*** Opening PROVIDED DATA ***
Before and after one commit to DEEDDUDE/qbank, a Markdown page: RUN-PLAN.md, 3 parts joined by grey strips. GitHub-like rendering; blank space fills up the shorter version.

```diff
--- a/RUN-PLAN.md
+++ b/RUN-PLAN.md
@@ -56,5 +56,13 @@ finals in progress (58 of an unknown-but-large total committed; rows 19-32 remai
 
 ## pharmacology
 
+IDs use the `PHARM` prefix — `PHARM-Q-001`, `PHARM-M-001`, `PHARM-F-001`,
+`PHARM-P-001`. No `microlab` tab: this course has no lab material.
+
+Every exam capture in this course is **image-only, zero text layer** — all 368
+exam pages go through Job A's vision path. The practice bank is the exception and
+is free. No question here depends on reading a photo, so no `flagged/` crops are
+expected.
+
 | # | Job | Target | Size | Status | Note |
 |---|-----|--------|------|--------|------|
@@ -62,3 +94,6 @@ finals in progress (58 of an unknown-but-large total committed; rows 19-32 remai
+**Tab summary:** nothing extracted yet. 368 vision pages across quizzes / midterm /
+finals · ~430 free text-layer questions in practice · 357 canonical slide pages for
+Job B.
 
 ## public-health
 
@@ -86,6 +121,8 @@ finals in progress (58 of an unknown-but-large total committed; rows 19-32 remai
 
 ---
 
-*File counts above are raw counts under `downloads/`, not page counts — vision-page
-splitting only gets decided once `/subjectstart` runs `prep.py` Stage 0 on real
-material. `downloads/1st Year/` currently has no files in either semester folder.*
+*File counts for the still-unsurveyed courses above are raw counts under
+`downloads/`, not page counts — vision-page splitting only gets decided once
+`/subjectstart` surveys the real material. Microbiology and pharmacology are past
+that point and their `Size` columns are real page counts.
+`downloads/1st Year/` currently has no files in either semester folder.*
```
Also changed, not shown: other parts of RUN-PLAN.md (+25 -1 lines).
*** Closing PROVIDED DATA ***
• REQUIREMENT
Scan each line above for the string "pages". Give the tally and nothing else.

• ANSWER SPACE
3